A Cuban plant that depends on bat pollination evolved a special leaf that acts like a satellite dish for bats’ sonar, new research says. It’s the first time such a feature has been discovered in plants, which mostly rely on flashy colors to attract pollinating insects. But hundreds of plant species use bats to pollinate, and researchers are still teasing out how the flying mammals home in on the plants.
In the lab, scientists noticed that Pallas’s long-tongued bats excelled at finding hollow hemisphere shapes hidden among artificial leaves. Study co-author Ralph Simon of Germany’s University of Ulm then saw a picture of a Cuban plant called Marcgravia evenia. He “noticed the dish-shaped leaf above the flower, and thought, Wow, that’s like a hemisphere … that must be a signal for bats.”

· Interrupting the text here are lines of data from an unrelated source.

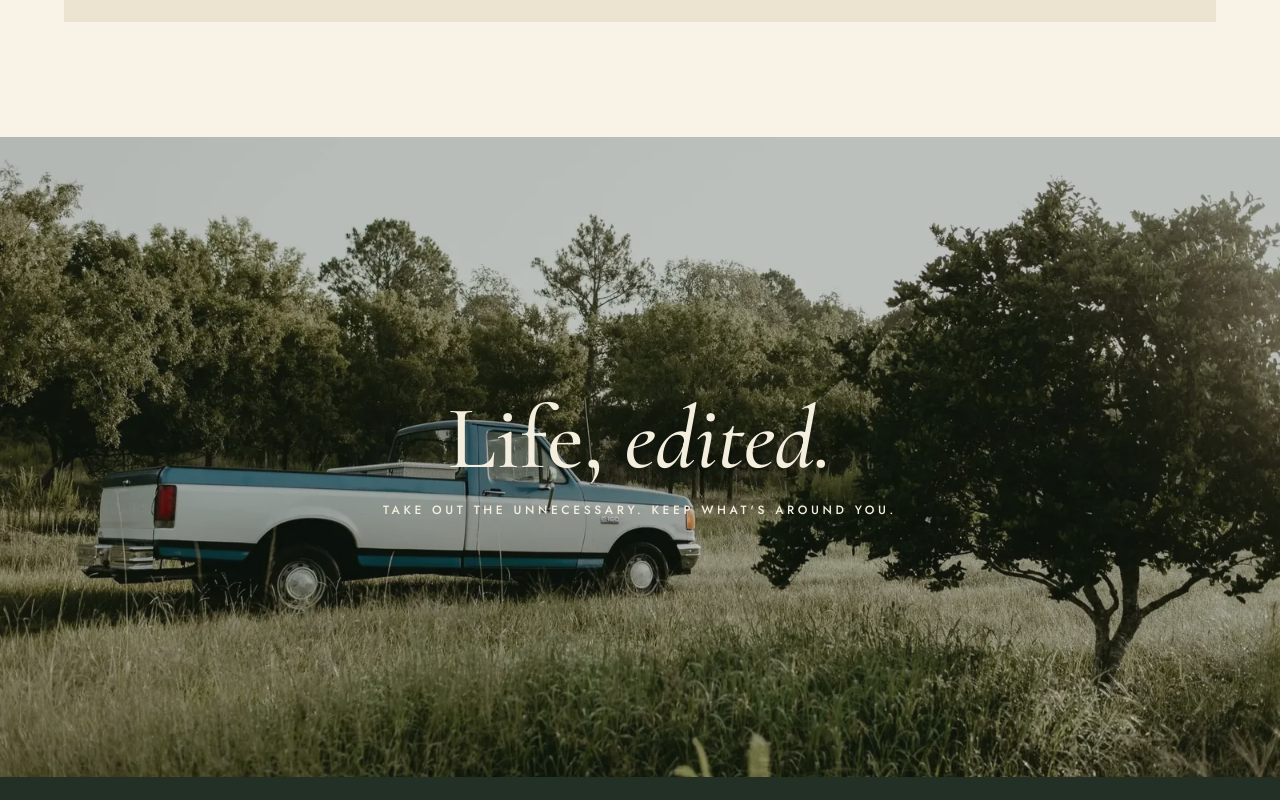
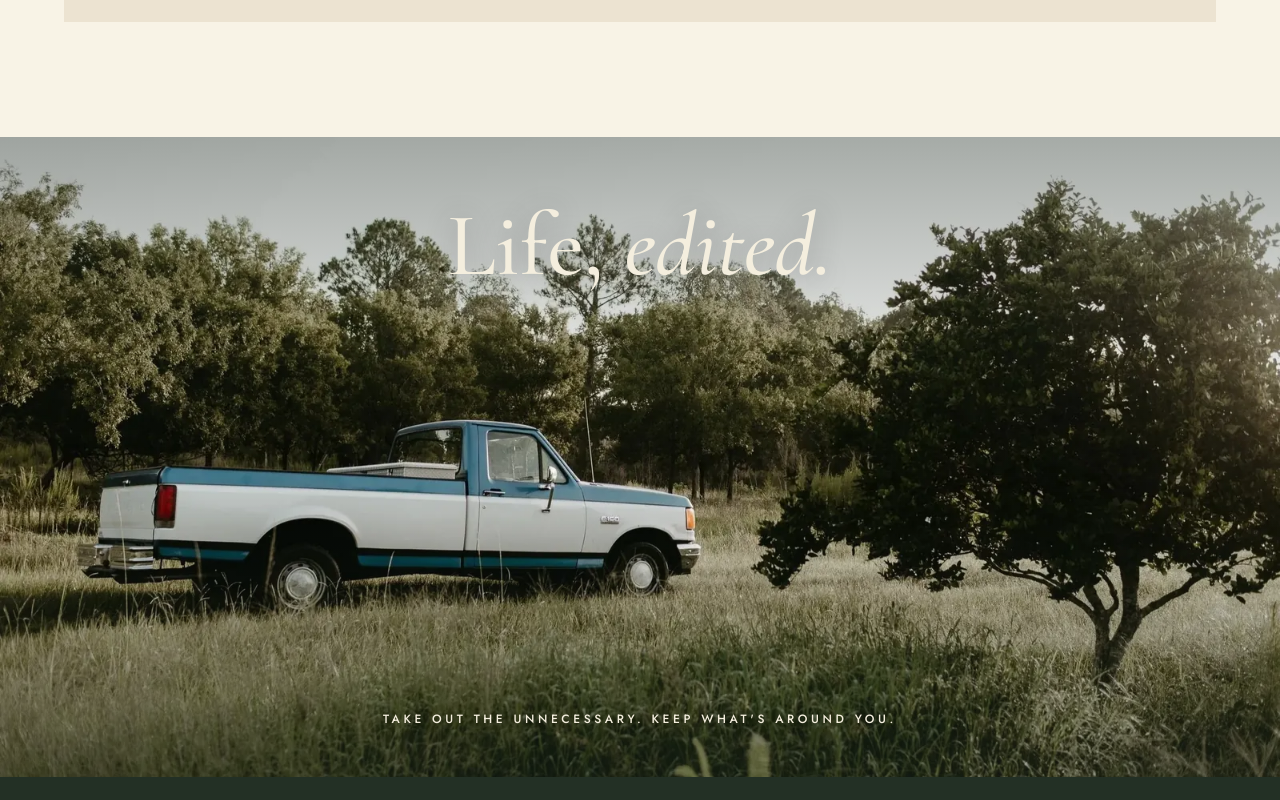
Before and after one commit to cabanalane/Congaree-Penn, a plain HTML site: page website/index.html in a window 1280 px wide. Shown: the part 5700-6500 px from the top of the page. Drawn offline with nearby package versions, Linux system fonts and the light colour scheme.

Commit message:
Interlude: 'Life, edited.' above the truck, line moved into the grass
Co-Authored-By: Claude Opus 5.5 <noreply@anthropic.com>
Claude-Session: https://claude.ai/code/session_016dJTK3XJVMsRS3TamEEYNV

```diff
--- a/website/assets/css/site.css
+++ b/website/assets/css/site.css
@@ -352,3 +352,9 @@ figcaption{margin-top:12px;font-style:italic;font-size:16px;line-height:1.45;col
 .portrait .tag span{display:block}
 .portrait .tag .lbl{margin-top:4px}
 .portrait .tag{left:50%;right:auto;transform:translateX(-50%);width:min(340px,calc(100% - 48px));padding:18px 24px;text-align:center}
+
+/* interlude: title in the sky, line in the grass */
+.interlude{align-items:stretch}
+.interlude::after{background:linear-gradient(180deg,rgba(28,42,31,.38) 0%,rgba(28,42,31,.08) 38%,rgba(28,42,31,0) 55%,rgba(28,42,31,.45) 100%)}
+.interlude-copy{width:100%;display:flex;flex-direction:column;justify-content:space-between;align-items:center;padding-top:clamp(28px,5vw,64px);padding-bottom:clamp(22px,4vw,48px)}
+.interlude-copy .lbl{margin-top:0;text-shadow:0 1px 12px rgba(0,0,0,.45)}
```
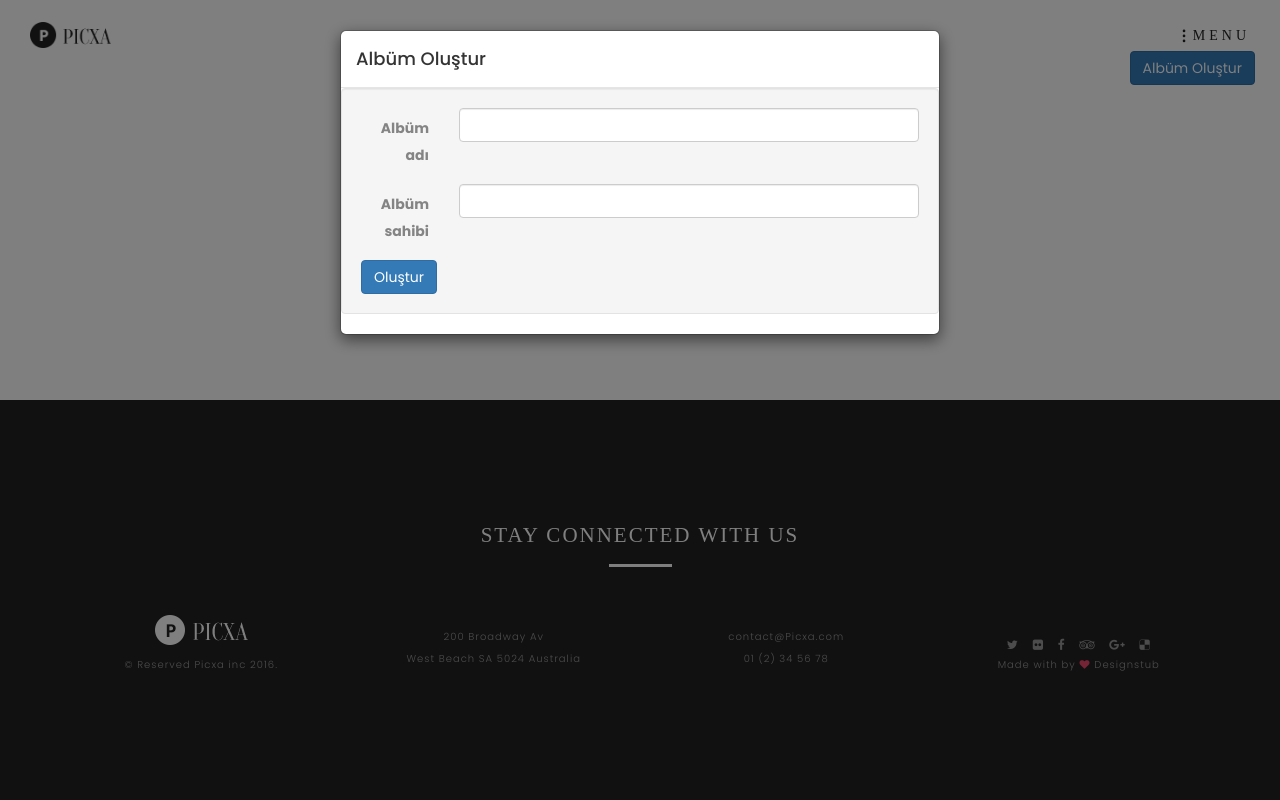
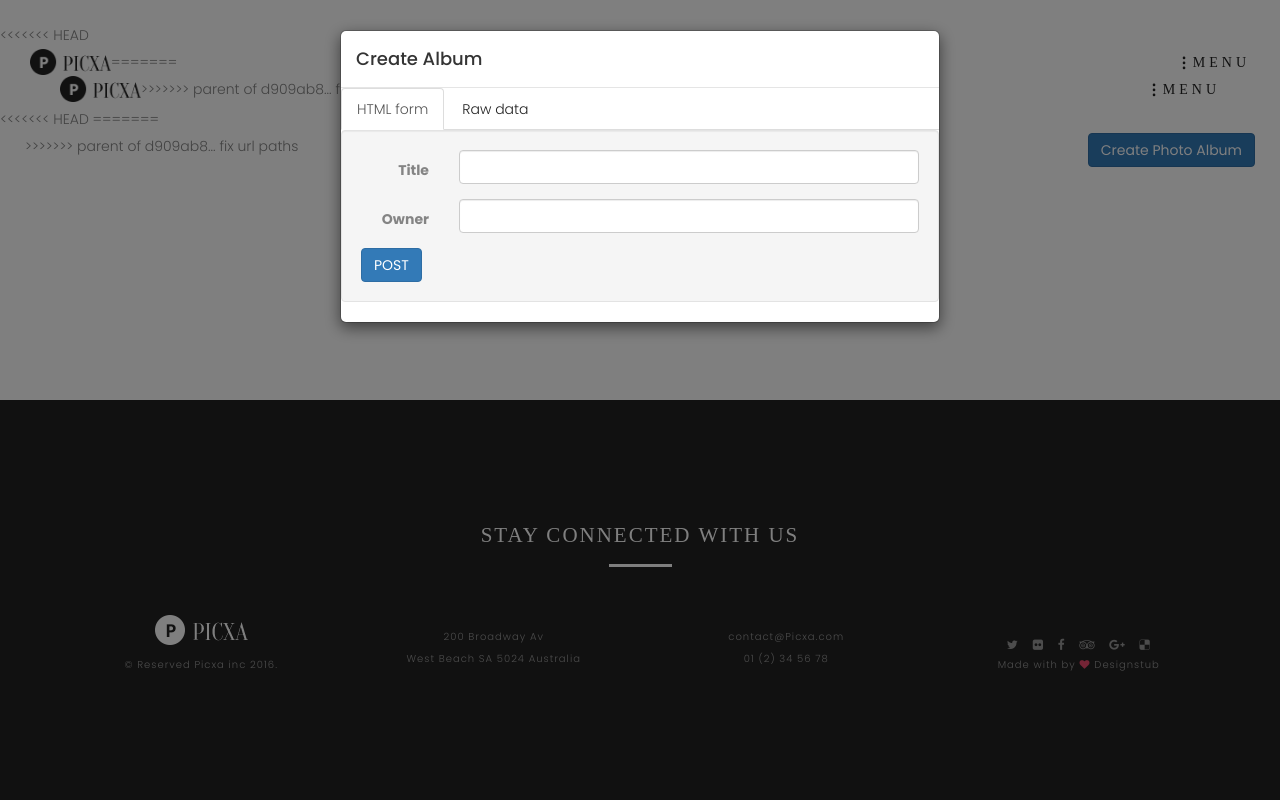
Before and after one commit to togayyazar/Photo_Album_Web, a Django app: page / in a window 1280 px wide, after a click on "Create Photo Album". Run offline with Django 3.2, Linux system fonts and the light colour scheme; data that the repository does not hold is empty; some libraries are stand-ins or nearby versions; some web fonts are replaced.

Commit message:
add photo tagging feature and edit templates. fixes #13

```diff
--- a/albums/models.py
+++ b/albums/models.py
@@ -22,6 +22,7 @@ class Photo(models.Model):
     album = models.ForeignKey(Album, on_delete=models.CASCADE, blank=False)
     photo = models.ImageField(upload_to=get_file_path)
     uploaded_at = models.DateTimeField(auto_now_add=True)
+    keyword = models.CharField(max_length=20, blank=True)
 
 
 class PhotoSerializers(serializers.ModelSerializer):
--- a/albums/templates/index.html
+++ b/albums/templates/index.html
@@ -51,6 +51,7 @@
 <!-- header -->
 
 <header id="header" class="header">
+<<<<<<< HEAD
     <div class="container-fluid">
         <hgroup>
             <!-- logo -->
@@ -72,10 +73,41 @@
                             <li><a href="about.html">About</a></li>
                             <li><a href="blog.html">blog</a></li>
                             <li><a href="contact.html">contact</a></li>
+                            <li><a href="#" data-toggle="modal" data-target="#PhotoCreateModal">Albüm Oluştur</a></li>
                         </ul>
                     </div>
                 </div>
             </nav>
+=======
+  <div class="container-fluid">
+    <hgroup>
+
+      <!-- logo -->
+
+      <h1> <a href="/" title="Picxa"><img src="/static/images/logo.png" alt="Picxa" title="Picxa"/></a> </h1>
+
+      <!-- logo -->
+
+      <!-- nav -->
+
+      <nav>
+        <div class="menu-expanded">
+          <div class="nav-icon">
+            <div id="menu" class="menu"></div>
+            <p>menu</p>
+          </div>
+          <div class="cross"> <span class="linee linea1"></span> <span class="linee linea2"></span> <span class="linee linea3"></span> </div>
+          <div class="main-menu">
+            <ul>
+              <li class="active"><a href="index.html">Home</a></li>
+              <li><a href="about.html">About</a></li>
+              <li><a href="blog.html">blog</a></li>
+              <li><a href="contact.html">contact</a></li>
+            </ul>
+          </div>
+        </div>
+      </nav>
+>>>>>>> parent of d909ab8... fix url paths
 
       <!-- nav -->
 
@@ -84,18 +116,27 @@
 </header>
 
 <!-- header -->
+
 <main class="main-wrapper" id="container">
+
+<<<<<<< HEAD
+            </ul>
+=======
   <!-- image Gallery -->
+
   <div class="wrapper">
     <div class="">
       <ul id="albums-list" class="small-block-grid-2 medium-block-grid-3 large-block-grid-3 masonry">
 
       </ul>
         <div>
-                <button type="button" class="btn btn-primary waves-effect waves-circle waves-float pull-right" data-toggle="modal" data-target="#PhotoCreateModal">Albüm Oluştur</button>
+            <button type="button" class="btn btn-primary waves-effect waves-circle waves-float pull-right" data-toggle="modal" data-target="#PhotoCreateModal">Create Photo Album</button>
+>>>>>>> parent of d909ab8... fix url paths
         </div>
     </div>
   </div>
+
+
 </main>
 
 >    <div class="modal fade" id="PhotoCreateModal" role="dialog" >
@@ -103,19 +144,28 @@
             <div class="modal-content">
                 <div class="modal-header">
                     <h4 class="modal-title">
-                    <span>Albüm Oluştur</span>
+                        <span>Create Album</span>
                     </h4>
                 </div
                 <div class="modal-body">
                     <div class="tabbable">
+                        <ul class="nav nav-tabs form-switcher">
+                          <li class="active">
+                            <a name="html-tab" href="#post-object-form" data-toggle="tab" aria-expanded="true">HTML form</a>
+                          </li>
+                          <li>
+                            <a name="raw-tab" href="#post-generic-content-form" data-toggle="tab">Raw data</a>
+                          </li>
+                        </ul>
+
                       <div class="well tab-content">
                           <div class="tab-pane active" id="post-object-form">
-                            <form action="/albums/" method="POST" enctype="multipart/form-data" class="form-horizontal" novalidate="">
+                              <form action="/albums" method="POST" enctype="multipart/form-data" class="form-horizontal" novalidate="">
                                 <fieldset>
                                   <input type="hidden" name="csrfmiddlewaretoken" value="zdO8ooXLdeM92yNyGHyGI1dWaIOzUnEJRL7HgKmdFm85vAFXIhfMqS4EjpSXDZFU">
                                     <div class="form-group ">
                                         <label class="col-sm-2 control-label ">
-                                            Albüm adı
+                                            Title
                                         </label>
                                         <div class="col-sm-10">
                                             <input name="title" class="form-control" type="text"  value="" >
@@ -124,7 +174,7 @@
 
                                     <div class="form-group ">
                                         <label class="col-sm-2 control-label ">
-                                            Albüm sahibi
+                                            Owner
                                         </label>
 
                                         <div class="col-sm-10">
@@ -133,17 +183,79 @@
                                     </div>
 
                                     <div class="form-actions">
-                                        <button class="btn btn-primary" title="Albüm oluştur.">Oluştur</button>
+                                        <button class="btn btn-primary" title="Make a POST request on the Album List resource">POST</button>
                                     </div>
                                 </fieldset>
                               </form>
+                          </div>
+
+
+                          <div class="tab-pane" id="post-generic-content-form">
+                                <form action="/albums" method="POST" class="form-horizontal">
+                                    <fieldset>
+                                        <div class="form-group">
+                                            <label for="id__content_type" class="col-sm-2 control-label">Media type:</label>
+                                            <div class="col-sm-10">
+                                                <select name="_content_type" data-override="content-type" id="id__content_type" class="form-control">
+                                                    <option value="application/json" selected>application/json</option>
+                                                    <option value="application/x-www-form-urlencoded">application/x-www-form-urlencoded</option>
+                                                    <option value="multipart/form-data">multipart/form-data</option>
+                                                </select>
+                                                <span class="help-block"></span>
+                                            </div>
+                                        </div>
+                                        <div class="form-group">
+                                            <label for="id__content" class="col-sm-2 control-label">Content:</label>
+                                            <div class="col-sm-10">
+                                                <textarea name="_content" cols="40" rows="10" data-override="content" id="id__content" class="form-control">
+                                                    {
+                                                    &quot;title&quot;: &quot;&quot;,
+                                                    &quot;owner&quot;: &quot;&quot;
+                                                    }
+                                                </textarea>
+                                                <span class="help-block"></span>
+                                            </div>
+                                        </div>
+                                        <div class="form-actions">
+                                            <button class="btn btn-primary" title="Make a POST request on the Album List resource">POST</button>
+                                        </div>
+                                    </fieldset>
+                                </form>
+                            </div>
+
+
                       </div>
                     </div>
                 </div>
             </div>
         </div>
     </div>
-</div>
+
+
+
+
+
+
+
+
+
+
+
+
+
+
+
+
+
+
+
+
+
+
+
+
+
+
 
 <!-- Image Gallery -->
 
--- a/albums/views.py
+++ b/albums/views.py
@@ -1,5 +1,6 @@
 from django.shortcuts import render
 from rest_framework import viewsets
+from rest_framework.response import Response
 from django.views.decorators.csrf import csrf_exempt
 from .models import Album, AlbumSerializer, Photo, PhotoSerializers
 from django.http import HttpResponseRedirect
@@ -32,11 +33,30 @@ class PhotoViewSet(viewsets.ModelViewSet):
             queryset = queryset.filter(album=album_id)
         return queryset
 
+    def update(self, request, *args, **kwargs):
+        instance = self.get_object()
+        serializer = PhotoSerializers(instance, data={'keyword': request.data['keyword']}, partial=True)
+        serializer.is_valid(raise_exception=True)
+        serializer.save(**serializer.validated_data)
+        response = Response(serializer.validated_data)
+        return response
+
+
 @csrf_exempt
 def index(request):
     return render(request, 'index.html')
 
+
 @csrf_exempt
 def details(request):
-    album = request.GET.get('album')
-    return render(request, 'details.html', {'album': album})
+    album_id = request.GET.get('album')
+    context = {
+        'album': album_id
+    }
+
+    album = Album.objects.get(id=album_id)
+    if album:
+        album_name = album.title
+        context['album_name'] = album_name
+
+    return render(request, 'details.html', context)
```
Also changed, not shown: albums/templates/details.html (+90 -118 lines), albums/migrations/0001_initial.py (added), albums/migrations/0002_auto_20181103_1734.py (added), albums/migrations/0003_photo_keyword.py (added). Lines whose indentation alone changed are shown as unchanged.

Study co-author Marc Holdereid of the U.K.’s University of Bristol added, “We didn’t even know this plant was bat-pollinated at the time…”